● **TRY IT**:
Below is a block of records; reproduce all of them exactly and leave out any pictures.

● **DATA SHOWN**:
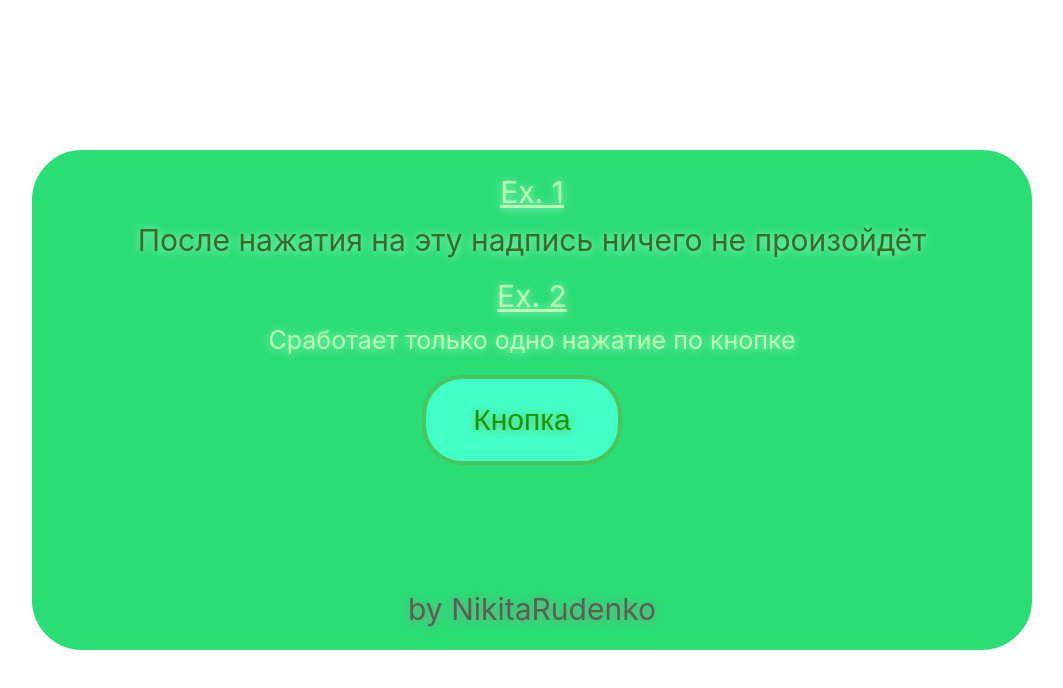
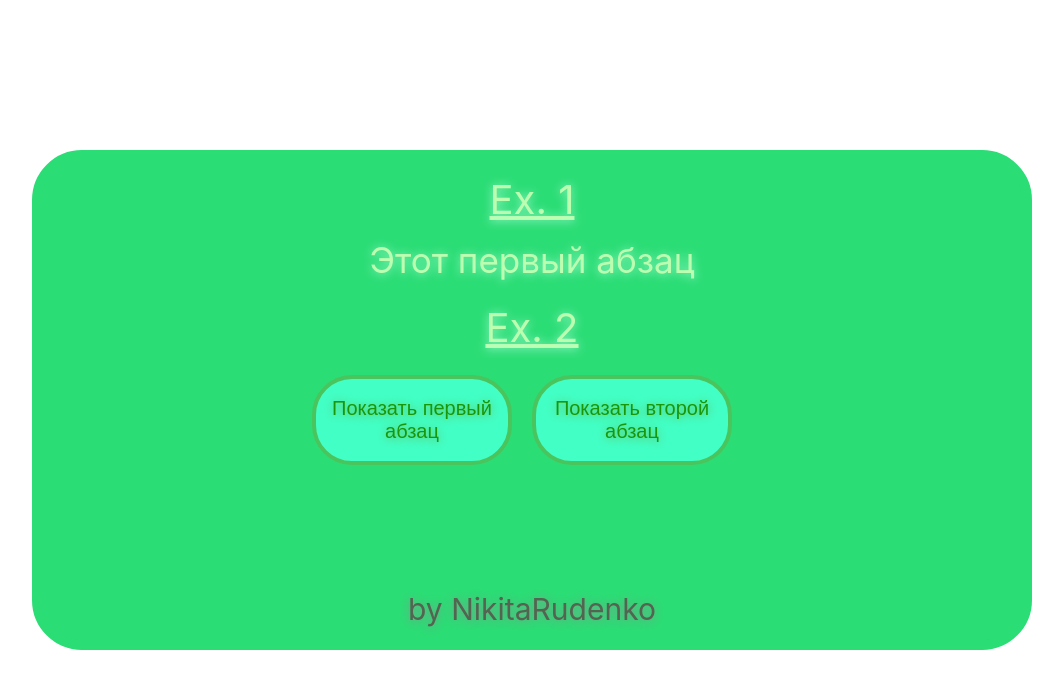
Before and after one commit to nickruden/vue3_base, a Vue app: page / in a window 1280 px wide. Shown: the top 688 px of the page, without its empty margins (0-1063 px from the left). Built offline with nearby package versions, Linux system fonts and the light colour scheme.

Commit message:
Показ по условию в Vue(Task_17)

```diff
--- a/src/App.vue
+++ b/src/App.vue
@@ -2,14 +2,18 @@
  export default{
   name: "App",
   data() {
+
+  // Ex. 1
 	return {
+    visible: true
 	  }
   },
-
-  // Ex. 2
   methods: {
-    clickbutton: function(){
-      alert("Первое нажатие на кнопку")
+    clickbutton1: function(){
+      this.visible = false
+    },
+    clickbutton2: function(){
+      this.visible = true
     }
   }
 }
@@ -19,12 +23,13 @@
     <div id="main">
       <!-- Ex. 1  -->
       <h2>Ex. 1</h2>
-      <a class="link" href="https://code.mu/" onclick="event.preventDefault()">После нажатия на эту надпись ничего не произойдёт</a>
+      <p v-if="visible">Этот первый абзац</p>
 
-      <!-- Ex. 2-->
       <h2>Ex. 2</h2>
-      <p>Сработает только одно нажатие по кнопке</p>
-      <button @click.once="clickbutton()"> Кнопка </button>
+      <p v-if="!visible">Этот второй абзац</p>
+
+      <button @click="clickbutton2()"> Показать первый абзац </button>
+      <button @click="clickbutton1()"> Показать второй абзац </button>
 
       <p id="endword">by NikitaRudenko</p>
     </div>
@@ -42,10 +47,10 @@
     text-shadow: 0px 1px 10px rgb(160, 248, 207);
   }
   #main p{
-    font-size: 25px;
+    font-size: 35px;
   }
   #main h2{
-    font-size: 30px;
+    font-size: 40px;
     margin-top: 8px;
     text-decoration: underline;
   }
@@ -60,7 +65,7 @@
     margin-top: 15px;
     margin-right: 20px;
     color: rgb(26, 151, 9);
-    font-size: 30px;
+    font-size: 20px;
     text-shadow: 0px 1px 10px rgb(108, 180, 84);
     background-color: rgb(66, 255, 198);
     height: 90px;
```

● **ANSWER TO THE EXERCISE**:
Before and after one commit to nickruden/vue3_base, a Vue app: page / in a window 1280 px wide. Shown: the top 688 px of the page, without its empty margins (0-1063 px from the left). Built offline with nearby package versions, Linux system fonts and the light colour scheme.

Commit message:
Показ по условию в Vue(Task_17)

```diff
--- a/src/App.vue
+++ b/src/App.vue
@@ -2,14 +2,18 @@
  export default{
   name: "App",
   data() {
+
+  // Ex. 1
 	return {
+    visible: true
 	  }
   },
-
-  // Ex. 2
   methods: {
-    clickbutton: function(){
-      alert("Первое нажатие на кнопку")
+    clickbutton1: function(){
+      this.visible = false
+    },
+    clickbutton2: function(){
+      this.visible = true
     }
   }
 }
@@ -19,12 +23,13 @@
     <div id="main">
       <!-- Ex. 1  -->
       <h2>Ex. 1</h2>
-      <a class="link" href="https://code.mu/" onclick="event.preventDefault()">После нажатия на эту надпись ничего не произойдёт</a>
+      <p v-if="visible">Этот первый абзац</p>
 
-      <!-- Ex. 2-->
       <h2>Ex. 2</h2>
-      <p>Сработает только одно нажатие по кнопке</p>
-      <button @click.once="clickbutton()"> Кнопка </button>
+      <p v-if="!visible">Этот второй абзац</p>
+
+      <button @click="clickbutton2()"> Показать первый абзац </button>
+      <button @click="clickbutton1()"> Показать второй абзац </button>
 
       <p id="endword">by NikitaRudenko</p>
     </div>
@@ -42,10 +47,10 @@
     text-shadow: 0px 1px 10px rgb(160, 248, 207);
   }
   #main p{
-    font-size: 25px;
+    font-size: 35px;
   }
   #main h2{
-    font-size: 30px;
+    font-size: 40px;
     margin-top: 8px;
     text-decoration: underline;
   }
@@ -60,7 +65,7 @@
     margin-top: 15px;
     margin-right: 20px;
     color: rgb(26, 151, 9);
-    font-size: 30px;
+    font-size: 20px;
     text-shadow: 0px 1px 10px rgb(108, 180, 84);
     background-color: rgb(66, 255, 198);
     height: 90px;
```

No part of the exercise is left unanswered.